J Rehabil Res Dev. 2008;45(2):229-40.

Activity-dependent plasticity in spinal cord injury.

Lynskey JV, Belanger A, Jung R.

Center for Adaptive Neural Systems, Ira A. Fulton School of Engineering, Arizona State University, Tempe, AZ.
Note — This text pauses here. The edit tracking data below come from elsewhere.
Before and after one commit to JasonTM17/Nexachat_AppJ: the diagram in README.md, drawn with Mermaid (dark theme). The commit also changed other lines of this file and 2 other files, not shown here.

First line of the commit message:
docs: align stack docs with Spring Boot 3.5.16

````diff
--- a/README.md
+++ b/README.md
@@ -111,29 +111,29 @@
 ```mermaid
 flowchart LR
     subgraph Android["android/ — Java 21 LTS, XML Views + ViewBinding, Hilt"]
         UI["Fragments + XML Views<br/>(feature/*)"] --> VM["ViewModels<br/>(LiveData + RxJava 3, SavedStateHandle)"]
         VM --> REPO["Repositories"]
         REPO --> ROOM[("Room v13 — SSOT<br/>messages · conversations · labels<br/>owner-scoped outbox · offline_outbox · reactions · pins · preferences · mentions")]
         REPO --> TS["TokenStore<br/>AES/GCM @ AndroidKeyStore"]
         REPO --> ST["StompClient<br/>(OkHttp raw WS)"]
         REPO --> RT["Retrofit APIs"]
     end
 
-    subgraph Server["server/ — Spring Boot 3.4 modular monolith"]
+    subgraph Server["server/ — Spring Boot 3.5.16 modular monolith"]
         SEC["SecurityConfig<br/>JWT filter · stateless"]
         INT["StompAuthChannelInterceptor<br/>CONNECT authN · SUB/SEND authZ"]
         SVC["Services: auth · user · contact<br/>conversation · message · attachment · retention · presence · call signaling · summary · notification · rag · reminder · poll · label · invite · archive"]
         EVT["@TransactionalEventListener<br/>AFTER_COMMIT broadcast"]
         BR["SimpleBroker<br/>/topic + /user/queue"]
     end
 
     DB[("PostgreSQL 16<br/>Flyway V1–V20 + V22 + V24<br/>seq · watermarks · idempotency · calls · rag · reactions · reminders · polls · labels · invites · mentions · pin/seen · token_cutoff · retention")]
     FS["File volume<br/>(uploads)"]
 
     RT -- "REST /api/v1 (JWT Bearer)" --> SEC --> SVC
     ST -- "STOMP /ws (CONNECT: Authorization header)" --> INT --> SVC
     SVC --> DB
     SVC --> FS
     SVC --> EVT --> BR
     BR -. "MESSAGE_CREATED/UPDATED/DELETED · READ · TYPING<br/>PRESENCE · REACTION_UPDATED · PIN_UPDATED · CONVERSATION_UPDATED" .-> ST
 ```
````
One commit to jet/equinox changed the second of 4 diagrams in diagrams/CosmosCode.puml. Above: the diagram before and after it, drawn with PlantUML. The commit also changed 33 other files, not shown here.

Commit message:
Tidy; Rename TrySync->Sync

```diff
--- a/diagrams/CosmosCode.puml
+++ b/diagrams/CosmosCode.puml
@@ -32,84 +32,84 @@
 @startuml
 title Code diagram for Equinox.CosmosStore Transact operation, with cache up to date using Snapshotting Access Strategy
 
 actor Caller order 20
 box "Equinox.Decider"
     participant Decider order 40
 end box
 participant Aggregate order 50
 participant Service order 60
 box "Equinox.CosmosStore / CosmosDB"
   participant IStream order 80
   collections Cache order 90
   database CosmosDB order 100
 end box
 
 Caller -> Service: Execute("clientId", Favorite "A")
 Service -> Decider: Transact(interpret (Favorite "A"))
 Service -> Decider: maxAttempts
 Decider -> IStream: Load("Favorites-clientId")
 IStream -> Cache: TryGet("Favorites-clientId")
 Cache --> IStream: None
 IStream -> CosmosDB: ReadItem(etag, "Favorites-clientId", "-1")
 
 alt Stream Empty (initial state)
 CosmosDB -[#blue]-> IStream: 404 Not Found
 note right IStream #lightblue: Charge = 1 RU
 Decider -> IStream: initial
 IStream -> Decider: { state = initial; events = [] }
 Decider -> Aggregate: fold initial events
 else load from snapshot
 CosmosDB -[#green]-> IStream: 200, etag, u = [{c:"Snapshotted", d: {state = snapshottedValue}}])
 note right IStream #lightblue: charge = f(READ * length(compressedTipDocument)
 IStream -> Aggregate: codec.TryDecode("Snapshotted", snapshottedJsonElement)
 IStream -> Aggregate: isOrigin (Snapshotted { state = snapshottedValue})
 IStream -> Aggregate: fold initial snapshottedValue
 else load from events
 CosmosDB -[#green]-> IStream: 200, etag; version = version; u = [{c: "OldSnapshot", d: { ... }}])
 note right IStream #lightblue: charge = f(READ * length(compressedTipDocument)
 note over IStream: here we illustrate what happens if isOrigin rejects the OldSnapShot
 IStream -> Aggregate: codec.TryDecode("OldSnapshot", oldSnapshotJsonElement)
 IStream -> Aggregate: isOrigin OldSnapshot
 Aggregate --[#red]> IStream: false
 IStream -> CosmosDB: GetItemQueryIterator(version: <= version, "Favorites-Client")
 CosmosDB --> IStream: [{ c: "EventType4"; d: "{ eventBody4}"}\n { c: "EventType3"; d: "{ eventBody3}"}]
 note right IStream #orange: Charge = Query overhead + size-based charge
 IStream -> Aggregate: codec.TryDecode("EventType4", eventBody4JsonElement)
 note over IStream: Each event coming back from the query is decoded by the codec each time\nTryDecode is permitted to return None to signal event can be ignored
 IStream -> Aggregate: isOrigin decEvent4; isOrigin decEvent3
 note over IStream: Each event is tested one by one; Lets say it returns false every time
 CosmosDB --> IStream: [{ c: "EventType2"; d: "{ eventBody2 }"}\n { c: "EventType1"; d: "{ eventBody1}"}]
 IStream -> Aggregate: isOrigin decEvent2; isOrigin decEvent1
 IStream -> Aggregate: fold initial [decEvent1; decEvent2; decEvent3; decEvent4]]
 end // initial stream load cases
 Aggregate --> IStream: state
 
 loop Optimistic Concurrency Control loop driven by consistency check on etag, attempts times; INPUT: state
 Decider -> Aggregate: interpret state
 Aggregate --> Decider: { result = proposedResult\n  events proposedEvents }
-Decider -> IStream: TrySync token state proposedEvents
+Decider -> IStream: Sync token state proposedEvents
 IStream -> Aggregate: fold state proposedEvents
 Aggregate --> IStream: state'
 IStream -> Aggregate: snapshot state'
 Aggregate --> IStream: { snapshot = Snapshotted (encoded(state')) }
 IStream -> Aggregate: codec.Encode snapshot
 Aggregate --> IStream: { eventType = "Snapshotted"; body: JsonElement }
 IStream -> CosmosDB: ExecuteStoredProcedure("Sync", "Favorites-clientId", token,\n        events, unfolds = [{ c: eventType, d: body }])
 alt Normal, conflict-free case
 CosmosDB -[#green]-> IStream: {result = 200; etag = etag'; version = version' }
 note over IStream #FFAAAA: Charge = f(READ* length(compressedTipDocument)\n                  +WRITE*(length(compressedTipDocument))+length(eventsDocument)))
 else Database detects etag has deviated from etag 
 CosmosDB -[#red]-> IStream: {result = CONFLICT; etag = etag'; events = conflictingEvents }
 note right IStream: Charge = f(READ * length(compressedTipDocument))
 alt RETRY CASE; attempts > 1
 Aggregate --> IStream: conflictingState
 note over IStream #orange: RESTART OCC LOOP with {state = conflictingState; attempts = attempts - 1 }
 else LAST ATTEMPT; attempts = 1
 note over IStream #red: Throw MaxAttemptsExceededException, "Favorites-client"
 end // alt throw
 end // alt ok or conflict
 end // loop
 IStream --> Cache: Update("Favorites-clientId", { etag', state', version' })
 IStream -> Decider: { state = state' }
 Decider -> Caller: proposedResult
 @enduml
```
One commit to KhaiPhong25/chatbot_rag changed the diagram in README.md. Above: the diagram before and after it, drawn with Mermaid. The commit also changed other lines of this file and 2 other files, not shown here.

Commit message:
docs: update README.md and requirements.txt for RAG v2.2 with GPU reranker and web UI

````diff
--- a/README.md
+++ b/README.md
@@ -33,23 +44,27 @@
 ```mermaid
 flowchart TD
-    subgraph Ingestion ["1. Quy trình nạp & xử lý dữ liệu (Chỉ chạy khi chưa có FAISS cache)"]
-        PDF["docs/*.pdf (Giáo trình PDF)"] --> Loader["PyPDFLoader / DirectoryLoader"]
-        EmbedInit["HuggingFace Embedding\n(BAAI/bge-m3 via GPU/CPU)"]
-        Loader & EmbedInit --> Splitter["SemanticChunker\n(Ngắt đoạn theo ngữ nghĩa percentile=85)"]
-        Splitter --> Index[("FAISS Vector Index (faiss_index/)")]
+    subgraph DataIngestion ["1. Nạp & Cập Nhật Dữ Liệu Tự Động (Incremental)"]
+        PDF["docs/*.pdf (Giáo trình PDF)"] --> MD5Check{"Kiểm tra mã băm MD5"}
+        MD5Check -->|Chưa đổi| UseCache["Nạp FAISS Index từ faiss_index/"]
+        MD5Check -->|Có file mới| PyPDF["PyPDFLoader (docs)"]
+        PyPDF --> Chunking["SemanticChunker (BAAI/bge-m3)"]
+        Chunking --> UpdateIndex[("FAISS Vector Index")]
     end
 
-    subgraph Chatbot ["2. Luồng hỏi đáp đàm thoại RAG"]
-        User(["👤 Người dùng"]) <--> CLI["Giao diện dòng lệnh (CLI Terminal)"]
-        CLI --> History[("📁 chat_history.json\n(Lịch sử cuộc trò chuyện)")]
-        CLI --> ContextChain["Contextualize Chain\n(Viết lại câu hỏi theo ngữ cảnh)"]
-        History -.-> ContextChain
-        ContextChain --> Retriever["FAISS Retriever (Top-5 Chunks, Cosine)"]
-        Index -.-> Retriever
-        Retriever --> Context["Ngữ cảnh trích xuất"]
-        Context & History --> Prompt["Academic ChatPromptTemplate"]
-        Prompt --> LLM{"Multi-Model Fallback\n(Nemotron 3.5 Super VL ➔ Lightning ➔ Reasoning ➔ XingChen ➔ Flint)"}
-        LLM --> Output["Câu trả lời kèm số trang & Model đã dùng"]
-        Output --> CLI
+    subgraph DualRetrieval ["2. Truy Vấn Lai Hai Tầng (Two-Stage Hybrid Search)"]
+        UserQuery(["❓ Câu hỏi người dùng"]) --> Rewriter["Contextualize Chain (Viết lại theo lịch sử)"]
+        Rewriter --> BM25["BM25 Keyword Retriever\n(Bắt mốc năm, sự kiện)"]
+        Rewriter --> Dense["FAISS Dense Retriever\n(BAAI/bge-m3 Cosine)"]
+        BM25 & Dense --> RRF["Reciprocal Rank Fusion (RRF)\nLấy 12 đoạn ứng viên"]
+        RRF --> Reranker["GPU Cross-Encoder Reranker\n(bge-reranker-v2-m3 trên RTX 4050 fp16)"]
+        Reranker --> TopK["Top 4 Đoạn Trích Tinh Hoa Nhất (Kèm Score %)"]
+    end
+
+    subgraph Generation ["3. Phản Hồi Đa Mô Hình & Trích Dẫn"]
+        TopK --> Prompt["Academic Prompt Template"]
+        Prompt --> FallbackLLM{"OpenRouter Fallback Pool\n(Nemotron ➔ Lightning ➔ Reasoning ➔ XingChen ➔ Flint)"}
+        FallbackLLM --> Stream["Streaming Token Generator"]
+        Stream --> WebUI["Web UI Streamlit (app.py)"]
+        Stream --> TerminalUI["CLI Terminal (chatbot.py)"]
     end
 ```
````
The adult mammalian central nervous system (CNS) is capable of considerable plasticity, both in health and disease. After spinal neurotrauma, the degrees and extent of neuroplasticity and recovery depend on multiple factors, including the level and extent of injury, postinjury medical and surgical care, and rehabilitative interventions. Rehabilitation strategies focus less on repairing lost connections and more on influencing CNS plasticity for regaining function. Current evidence indicates that strategies for rehabilitation, including passive exercise, active exercise with some voluntary control, and use of neuroprostheses, can enhance sensorimotor recovery after spinal cord injury (SCI) by promoting adaptive structural and functional plasticity while mitigating maladaptive changes at multiple levels of the neuraxis. In this review, we will discuss CNS plasticity that occurs both spontaneously after SCI and in response to rehabilitative therapies.

http://www.ncbi.nlm.nih.gov/pubmed/1...ubmed_RVDocSum